The broad selection of human books at that first session provided readers with ample choice to challenge their stereotypes. More than a thousand readers took advantage, many becoming their own versions of a human book. Librarians, organizers, and readers were stunned at the reception and impact of the Human Library.

Today, the HLO operates as a non-profit in 85 countries to better our understanding of diversity in order to help create more inclusive and cohesive communities across cultural, religious, social, and ethnic differences.

The HLO also offers diversity, equity, and inclusion training for companies that wish to better incorporate social understanding within their workforce, as well as grow their cultural awareness for deeper partnerships with clients.

The Ask

Organizations like HLO and Penn State’s World in Conversation advocate for open dialogue as a key to breaking down the barriers at the root of many of the challenges we face as a global community.

But the problems aren’t always as far away as the other side of the world. In sharing the story of the HLO I’m asking you to consider what you could learn if you chose read a new book, independent of any formal HLO program. And what impact could you make by becoming your own human book for someone else? Our stories do more to connect us than divide us when we’re willing to tell them, and when others are willing to listen.

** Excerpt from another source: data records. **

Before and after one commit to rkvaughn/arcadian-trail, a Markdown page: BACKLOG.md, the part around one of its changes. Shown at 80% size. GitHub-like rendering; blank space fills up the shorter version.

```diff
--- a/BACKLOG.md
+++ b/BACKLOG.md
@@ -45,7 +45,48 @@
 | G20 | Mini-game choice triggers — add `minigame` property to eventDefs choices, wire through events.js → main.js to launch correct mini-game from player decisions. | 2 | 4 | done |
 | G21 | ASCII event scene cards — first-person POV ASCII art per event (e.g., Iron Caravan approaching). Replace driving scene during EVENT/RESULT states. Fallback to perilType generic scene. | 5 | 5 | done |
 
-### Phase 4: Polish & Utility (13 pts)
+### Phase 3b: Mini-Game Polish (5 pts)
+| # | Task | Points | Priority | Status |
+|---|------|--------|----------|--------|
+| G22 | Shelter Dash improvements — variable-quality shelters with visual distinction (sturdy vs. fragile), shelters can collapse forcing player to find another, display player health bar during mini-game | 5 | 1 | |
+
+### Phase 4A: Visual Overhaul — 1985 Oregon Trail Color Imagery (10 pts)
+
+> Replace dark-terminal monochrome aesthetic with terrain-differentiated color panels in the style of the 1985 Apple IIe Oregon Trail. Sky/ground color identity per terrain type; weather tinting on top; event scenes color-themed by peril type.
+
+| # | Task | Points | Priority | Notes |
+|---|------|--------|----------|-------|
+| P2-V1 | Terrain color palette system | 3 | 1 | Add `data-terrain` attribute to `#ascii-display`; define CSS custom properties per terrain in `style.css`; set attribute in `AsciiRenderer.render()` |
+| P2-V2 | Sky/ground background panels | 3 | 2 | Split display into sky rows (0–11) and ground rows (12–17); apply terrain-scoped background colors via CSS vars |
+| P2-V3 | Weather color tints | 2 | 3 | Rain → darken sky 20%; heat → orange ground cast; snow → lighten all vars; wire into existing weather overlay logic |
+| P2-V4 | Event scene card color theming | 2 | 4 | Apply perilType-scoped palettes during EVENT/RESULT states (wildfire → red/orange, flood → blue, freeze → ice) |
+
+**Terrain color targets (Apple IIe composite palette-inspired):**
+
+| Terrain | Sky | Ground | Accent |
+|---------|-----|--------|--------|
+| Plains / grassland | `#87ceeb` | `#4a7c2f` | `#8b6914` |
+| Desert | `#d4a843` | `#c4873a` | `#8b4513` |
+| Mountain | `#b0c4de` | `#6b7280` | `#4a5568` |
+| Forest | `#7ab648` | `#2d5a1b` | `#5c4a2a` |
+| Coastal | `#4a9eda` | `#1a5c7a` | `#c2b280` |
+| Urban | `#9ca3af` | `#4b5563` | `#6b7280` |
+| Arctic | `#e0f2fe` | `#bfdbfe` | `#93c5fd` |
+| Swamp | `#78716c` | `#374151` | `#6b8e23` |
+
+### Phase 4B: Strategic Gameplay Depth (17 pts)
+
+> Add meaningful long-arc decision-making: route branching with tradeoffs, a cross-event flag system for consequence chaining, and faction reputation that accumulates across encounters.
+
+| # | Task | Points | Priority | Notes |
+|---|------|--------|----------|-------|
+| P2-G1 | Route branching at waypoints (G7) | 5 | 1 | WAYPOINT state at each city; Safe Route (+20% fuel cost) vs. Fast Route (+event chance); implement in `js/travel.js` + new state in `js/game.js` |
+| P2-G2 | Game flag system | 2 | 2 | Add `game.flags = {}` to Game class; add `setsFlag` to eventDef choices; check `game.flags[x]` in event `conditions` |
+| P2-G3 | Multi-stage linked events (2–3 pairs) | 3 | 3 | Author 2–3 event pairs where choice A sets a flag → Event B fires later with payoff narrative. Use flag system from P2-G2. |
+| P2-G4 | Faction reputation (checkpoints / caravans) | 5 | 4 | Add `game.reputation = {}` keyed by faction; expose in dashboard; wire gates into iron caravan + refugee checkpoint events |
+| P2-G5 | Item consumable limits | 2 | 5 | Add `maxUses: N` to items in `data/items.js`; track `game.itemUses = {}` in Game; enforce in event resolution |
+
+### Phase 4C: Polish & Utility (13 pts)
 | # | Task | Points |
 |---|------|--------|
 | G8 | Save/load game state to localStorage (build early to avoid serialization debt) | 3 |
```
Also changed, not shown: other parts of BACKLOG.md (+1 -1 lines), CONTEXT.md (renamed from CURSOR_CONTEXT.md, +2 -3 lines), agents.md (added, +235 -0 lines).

In fact, that’s why I wrote Being Chief and Casey’s Kite. So that more people could hear my stories and then make an impact of their own.

Why not find a new book? You might be surprised what you learn.